Irish Anzacs Remembered in Online Database

29 Oct 2014

Irish-born soldiers who fought in the Australian Imperial Force during WWI will be remembered in an online database developed at UNSW.

The Irish Anzacs Project, created by UNSW’s Global Irish Studies Centre, aims to identify the estimated 6,000 Irish-born enlistments in the Australian Army during the First World War.

Around 900 Irish Anzacs, many of whom came to Australia to pursue a new life, were killed or died of wounds or illness due to their service.

The database, funded by a grant from the Irish government’s Emigrant Support Program, will provide families with information on their Irish-born family members, as well as statistical information on the contribution of the Irish to the Australian war effort.

The project’s director, Dr Jeff Kildea, is an adjunct senior lecturer at UNSW and Keith Cameron Chair of Australian History at University College Dublin (UCD).

Dr Kildea wrote Anzacs and Ireland, one of the first books to tell the story of Australian and Irish soldiers who fought alongside each other at Gallipoli, the Western Front and in Palestine and of the thousands of Irish-born men and women who enlisted in the Australian forces.

Director of UNSW’s Global Irish Studies Centre, Professor Rónán McDonald, said the contribution of the Irish to the Australian war effort deserves more recognition both in Ireland and Australia

“This database provides an enduring resource for historians, researchers and genealogists interested in the many interwoven strands of Irish and Australian history," he said.

The Irish Anzacs database was launched simultaneously at events at UCD and UNSW via video link.

Ireland’s Minister for Foreign Affairs and Trade Charles Flanagan attended the launch at UCD.

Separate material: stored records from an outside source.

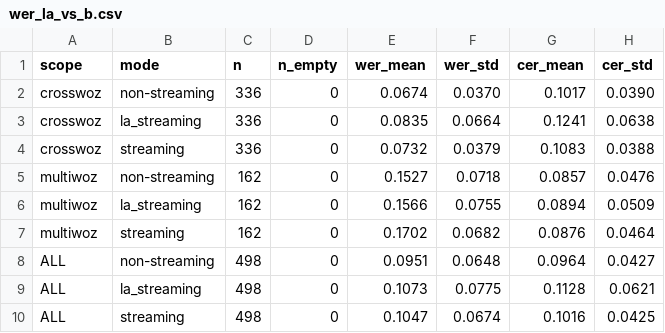
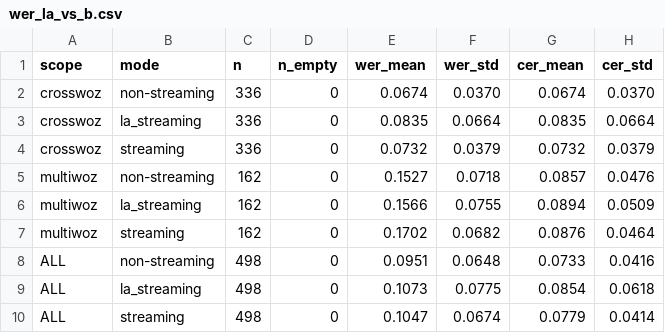
Before and after one commit to hua0424/streamllm, a CSV file: experiments/results/revision/r3_baseline_la/wer_la_vs_b.csv, drawn as a sheet.

```diff
--- a/experiments/results/revision/r3_baseline_la/wer_la_vs_b.csv
+++ b/experiments/results/revision/r3_baseline_la/wer_la_vs_b.csv
@@ -1,5 +1,5 @@
 scope,mode,n,n_empty,wer_mean,wer_std,cer_mean,cer_std
-crosswoz,non-streaming,336,0,0.0674,0.0370,0.1017,0.0390
-crosswoz,la_streaming,336,0,0.0835,0.0664,0.1241,0.0638
-crosswoz,streaming,336,0,0.0732,0.0379,0.1083,0.0388
+crosswoz,non-streaming,336,0,0.0674,0.0370,0.0674,0.0370
+crosswoz,la_streaming,336,0,0.0835,0.0664,0.0835,0.0664
+crosswoz,streaming,336,0,0.0732,0.0379,0.0732,0.0379
 multiwoz,non-streaming,162,0,0.1527,0.0718,0.0857,0.0476
@@ -7,4 +7,4 @@ multiwoz,la_streaming,162,0,0.1566,0.0755,0.0894,0.0509
 multiwoz,streaming,162,0,0.1702,0.0682,0.0876,0.0464
-ALL,non-streaming,498,0,0.0951,0.0648,0.0964,0.0427
-ALL,la_streaming,498,0,0.1073,0.0775,0.1128,0.0621
-ALL,streaming,498,0,0.1047,0.0674,0.1016,0.0425
+ALL,non-streaming,498,0,0.0951,0.0648,0.0733,0.0416
+ALL,la_streaming,498,0,0.1073,0.0775,0.0854,0.0618
+ALL,streaming,498,0,0.1047,0.0674,0.0779,0.0414
```
Also changed, not shown: 5 other files.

“One third of the Australian population boasts Irish ancestry. Ongoing academic collaboration between UCD and UNSW, two superb institutions of learning, is representative of the strength of our people-to-people ties,” Minister Flanagan said.

“Irish and Australians stood shoulder to shoulder in Gallipoli and at the Somme, and I am delighted that today we continue to work together in more peaceful times.”

Explore the Irish-Anzac database here.